New technology offers both advantages and disadvantages. On the plus side, it makes our world a more interesting place. It improves our lives and enables businesses to get more done in less time. The negative? New technology inevitably takes away jobs. The Economist newspaper recently took a look at the double-edged sword that is technology.
The Economist story points out that new technology in most cases eliminates some jobs. It's no surprise. To prove this point, the newspaper has a look at farm life. About 100 years ago, one in three U.S. residents worked on a farm. These days less than 2 percent of U.S. residents can say the same. Why? Technology.
But owing to technology, farms in the United States are more productive than ever, according to the Economist story. Farms today produce far more food than they did when so many more U.S. residents worked on them. At the same time, the laborers who left farm life found, as a result of technology, different jobs.

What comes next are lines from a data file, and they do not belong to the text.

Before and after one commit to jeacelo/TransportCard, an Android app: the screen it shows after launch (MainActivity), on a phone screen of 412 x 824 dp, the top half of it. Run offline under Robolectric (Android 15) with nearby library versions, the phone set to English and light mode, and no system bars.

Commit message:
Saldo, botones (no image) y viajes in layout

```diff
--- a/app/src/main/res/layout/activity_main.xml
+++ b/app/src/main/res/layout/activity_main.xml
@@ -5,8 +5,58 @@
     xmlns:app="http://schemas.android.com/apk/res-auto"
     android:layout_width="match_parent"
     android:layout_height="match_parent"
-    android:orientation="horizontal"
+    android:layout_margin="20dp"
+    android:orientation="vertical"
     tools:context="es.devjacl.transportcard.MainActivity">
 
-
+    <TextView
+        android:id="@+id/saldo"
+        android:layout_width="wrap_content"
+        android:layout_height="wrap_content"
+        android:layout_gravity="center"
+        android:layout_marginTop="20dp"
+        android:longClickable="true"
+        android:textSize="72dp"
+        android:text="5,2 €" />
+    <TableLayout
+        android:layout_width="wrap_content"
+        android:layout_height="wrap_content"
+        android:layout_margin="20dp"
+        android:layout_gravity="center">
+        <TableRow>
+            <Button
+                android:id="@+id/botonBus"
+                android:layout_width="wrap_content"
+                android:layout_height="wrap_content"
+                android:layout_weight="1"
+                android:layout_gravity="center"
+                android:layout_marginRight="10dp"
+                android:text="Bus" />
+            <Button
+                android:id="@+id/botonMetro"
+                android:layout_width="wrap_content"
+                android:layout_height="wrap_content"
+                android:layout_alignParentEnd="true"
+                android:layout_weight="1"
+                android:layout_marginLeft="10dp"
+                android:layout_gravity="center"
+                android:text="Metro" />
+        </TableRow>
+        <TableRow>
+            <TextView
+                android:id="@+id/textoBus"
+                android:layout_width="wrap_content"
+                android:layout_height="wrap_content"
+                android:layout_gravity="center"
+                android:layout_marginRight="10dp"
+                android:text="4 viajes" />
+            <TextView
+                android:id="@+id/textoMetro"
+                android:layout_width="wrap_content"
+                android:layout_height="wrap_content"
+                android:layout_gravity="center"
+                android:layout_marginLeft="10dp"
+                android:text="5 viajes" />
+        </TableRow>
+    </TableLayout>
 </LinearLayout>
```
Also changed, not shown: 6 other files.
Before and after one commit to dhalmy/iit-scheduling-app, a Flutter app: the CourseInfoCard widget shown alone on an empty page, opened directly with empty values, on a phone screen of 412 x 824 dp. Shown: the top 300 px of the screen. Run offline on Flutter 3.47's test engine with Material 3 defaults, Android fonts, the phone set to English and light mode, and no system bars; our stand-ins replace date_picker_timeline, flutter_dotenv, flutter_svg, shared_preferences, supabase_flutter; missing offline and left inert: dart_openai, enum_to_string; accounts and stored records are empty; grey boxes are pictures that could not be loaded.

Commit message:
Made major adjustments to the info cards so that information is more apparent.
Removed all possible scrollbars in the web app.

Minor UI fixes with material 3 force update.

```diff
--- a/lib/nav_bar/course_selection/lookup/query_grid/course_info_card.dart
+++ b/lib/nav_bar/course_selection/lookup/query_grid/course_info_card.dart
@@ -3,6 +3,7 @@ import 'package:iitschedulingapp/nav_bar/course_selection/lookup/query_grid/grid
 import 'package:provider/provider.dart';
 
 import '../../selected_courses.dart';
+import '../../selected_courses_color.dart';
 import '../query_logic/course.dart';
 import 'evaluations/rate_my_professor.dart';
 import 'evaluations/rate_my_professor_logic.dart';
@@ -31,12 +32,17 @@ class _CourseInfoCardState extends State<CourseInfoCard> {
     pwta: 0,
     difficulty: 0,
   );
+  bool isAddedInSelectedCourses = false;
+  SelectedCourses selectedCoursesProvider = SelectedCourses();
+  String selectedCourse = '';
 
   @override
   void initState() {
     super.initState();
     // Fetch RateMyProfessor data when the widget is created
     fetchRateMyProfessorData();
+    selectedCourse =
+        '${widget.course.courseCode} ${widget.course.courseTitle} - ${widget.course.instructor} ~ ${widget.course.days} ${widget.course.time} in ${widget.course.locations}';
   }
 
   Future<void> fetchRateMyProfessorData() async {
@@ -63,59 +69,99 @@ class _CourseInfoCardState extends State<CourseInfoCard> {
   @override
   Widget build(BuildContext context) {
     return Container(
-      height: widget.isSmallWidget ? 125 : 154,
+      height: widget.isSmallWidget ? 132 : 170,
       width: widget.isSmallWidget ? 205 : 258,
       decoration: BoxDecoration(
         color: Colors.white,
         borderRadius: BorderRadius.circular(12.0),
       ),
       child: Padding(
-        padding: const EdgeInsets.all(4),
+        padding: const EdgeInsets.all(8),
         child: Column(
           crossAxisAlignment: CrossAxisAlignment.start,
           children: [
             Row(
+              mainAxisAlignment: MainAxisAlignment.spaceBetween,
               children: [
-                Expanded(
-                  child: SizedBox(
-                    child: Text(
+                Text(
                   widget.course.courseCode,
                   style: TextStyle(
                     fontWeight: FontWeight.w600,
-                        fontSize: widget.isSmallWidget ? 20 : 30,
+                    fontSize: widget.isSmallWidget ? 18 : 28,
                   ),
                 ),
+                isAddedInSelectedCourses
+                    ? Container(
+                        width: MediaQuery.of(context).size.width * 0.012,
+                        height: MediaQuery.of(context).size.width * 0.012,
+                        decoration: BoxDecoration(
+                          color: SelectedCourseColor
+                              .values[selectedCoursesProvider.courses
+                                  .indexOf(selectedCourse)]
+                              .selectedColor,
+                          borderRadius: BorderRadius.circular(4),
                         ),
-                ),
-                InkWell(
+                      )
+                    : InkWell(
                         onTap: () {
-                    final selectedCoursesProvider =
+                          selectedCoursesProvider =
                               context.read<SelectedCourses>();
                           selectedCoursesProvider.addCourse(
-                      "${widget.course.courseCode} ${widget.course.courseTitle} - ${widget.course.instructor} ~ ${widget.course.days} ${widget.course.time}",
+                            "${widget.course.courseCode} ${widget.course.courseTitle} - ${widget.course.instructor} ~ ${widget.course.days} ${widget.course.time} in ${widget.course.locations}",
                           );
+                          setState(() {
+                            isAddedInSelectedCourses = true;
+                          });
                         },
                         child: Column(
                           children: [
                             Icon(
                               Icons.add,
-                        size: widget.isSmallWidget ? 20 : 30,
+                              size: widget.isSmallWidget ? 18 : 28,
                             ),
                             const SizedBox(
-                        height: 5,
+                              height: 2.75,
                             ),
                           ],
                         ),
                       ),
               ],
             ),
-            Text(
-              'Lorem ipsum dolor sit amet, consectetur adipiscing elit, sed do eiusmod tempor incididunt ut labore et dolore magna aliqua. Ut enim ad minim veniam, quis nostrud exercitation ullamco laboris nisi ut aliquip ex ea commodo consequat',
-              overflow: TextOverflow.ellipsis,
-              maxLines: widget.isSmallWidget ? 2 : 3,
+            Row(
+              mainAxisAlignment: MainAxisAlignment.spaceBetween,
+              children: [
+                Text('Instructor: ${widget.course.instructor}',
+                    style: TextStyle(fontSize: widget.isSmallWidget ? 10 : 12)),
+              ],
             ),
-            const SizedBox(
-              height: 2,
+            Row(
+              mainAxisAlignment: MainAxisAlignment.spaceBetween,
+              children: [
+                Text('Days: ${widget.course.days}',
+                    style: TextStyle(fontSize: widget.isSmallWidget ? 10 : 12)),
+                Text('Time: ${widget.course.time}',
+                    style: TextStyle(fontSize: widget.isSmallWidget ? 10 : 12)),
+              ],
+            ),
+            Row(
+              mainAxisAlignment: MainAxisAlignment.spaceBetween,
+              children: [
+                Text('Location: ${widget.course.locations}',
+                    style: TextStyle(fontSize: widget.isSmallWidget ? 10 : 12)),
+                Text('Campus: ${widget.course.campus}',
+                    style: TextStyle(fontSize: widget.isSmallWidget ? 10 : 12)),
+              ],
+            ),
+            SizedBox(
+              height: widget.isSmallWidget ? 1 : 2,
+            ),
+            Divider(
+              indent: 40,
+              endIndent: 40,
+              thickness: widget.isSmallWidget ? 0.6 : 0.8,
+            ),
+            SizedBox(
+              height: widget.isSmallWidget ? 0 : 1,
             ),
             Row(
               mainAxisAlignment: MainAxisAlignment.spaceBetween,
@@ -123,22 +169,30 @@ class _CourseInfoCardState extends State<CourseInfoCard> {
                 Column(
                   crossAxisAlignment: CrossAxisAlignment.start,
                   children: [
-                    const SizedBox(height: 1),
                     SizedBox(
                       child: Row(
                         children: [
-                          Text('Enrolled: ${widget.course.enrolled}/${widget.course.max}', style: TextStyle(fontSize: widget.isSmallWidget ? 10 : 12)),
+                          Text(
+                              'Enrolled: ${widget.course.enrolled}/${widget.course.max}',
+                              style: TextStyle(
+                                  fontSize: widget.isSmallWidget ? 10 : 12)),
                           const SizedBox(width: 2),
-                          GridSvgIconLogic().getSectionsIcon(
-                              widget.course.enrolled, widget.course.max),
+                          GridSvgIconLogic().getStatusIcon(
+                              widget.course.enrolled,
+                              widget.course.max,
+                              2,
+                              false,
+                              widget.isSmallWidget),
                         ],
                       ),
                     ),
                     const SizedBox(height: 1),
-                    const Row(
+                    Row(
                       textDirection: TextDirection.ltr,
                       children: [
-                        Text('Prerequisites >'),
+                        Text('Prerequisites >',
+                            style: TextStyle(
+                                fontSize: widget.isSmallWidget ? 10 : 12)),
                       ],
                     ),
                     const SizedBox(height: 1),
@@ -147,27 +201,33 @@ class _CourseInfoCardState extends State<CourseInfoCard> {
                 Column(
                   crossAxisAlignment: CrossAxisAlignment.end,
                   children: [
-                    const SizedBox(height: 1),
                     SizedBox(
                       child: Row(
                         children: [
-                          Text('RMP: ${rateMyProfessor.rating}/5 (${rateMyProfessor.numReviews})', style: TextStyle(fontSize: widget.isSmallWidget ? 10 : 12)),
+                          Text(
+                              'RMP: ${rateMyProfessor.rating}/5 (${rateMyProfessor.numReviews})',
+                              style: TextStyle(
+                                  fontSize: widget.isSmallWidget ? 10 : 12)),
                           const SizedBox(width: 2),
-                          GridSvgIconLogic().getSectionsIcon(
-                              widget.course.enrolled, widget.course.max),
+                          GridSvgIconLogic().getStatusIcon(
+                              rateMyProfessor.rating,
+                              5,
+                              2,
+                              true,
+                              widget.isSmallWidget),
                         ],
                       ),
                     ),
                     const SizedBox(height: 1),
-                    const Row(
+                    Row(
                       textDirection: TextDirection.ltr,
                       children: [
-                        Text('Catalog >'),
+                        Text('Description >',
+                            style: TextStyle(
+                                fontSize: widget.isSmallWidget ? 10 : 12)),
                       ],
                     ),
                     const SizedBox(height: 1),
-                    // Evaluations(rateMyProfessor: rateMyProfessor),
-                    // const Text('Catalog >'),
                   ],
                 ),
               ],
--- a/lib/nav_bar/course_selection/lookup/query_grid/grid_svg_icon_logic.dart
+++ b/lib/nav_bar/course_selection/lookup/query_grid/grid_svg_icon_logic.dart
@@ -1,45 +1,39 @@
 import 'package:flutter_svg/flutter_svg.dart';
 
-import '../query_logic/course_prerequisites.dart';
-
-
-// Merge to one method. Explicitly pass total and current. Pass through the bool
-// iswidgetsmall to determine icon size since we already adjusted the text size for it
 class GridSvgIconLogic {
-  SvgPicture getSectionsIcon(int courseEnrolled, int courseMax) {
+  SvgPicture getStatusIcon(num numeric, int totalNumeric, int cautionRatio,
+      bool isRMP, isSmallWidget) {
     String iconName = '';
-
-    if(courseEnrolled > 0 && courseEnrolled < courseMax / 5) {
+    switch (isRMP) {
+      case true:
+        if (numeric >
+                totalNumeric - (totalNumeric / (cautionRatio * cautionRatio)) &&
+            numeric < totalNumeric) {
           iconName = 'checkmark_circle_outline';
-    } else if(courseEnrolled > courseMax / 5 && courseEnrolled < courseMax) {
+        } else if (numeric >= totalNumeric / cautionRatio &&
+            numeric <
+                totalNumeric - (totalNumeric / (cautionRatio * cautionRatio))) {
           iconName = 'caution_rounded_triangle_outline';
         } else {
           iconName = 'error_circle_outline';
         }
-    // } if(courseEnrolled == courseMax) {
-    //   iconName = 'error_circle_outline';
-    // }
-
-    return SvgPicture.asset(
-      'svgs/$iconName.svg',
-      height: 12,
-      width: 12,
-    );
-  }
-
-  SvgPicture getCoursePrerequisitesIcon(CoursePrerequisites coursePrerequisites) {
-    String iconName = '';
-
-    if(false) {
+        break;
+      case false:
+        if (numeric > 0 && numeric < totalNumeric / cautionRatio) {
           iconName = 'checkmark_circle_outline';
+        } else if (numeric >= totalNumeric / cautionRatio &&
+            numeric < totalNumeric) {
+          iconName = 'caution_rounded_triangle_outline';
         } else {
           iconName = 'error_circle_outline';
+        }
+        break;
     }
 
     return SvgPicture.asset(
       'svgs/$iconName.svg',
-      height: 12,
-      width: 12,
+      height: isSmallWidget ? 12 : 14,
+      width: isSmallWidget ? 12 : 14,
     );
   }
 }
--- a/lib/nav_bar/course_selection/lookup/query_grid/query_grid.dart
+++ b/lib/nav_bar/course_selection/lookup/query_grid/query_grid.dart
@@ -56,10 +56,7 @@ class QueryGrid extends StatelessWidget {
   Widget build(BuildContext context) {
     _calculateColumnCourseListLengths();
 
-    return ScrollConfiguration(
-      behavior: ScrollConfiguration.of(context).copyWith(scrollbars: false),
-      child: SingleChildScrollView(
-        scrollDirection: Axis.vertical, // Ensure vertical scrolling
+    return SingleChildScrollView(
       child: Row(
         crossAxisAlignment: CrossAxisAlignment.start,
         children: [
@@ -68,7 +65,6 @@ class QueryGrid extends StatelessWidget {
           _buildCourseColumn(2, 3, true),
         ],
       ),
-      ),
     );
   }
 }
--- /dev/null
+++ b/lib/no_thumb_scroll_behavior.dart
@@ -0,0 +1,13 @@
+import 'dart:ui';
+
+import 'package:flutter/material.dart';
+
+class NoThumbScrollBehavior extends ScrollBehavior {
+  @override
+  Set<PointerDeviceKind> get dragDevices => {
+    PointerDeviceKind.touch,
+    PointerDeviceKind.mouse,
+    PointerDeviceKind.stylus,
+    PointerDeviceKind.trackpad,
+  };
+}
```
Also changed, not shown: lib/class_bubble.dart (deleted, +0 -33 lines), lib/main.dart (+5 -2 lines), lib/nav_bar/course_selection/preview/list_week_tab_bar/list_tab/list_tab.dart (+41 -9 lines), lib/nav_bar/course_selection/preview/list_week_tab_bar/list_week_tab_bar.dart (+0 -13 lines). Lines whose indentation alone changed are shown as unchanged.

The worry these days, though -- one expressed in the Economist story -- is that this isn't happening. Technology is eliminating a lot of jobs. But it's not creating enough new ones to replace these losses. The Economist says that it's up to the U.S. government to create new education opportunities for displaced workers so that these workers can grab the creative jobs which will make up the new economy. Will this happen? That's the big question.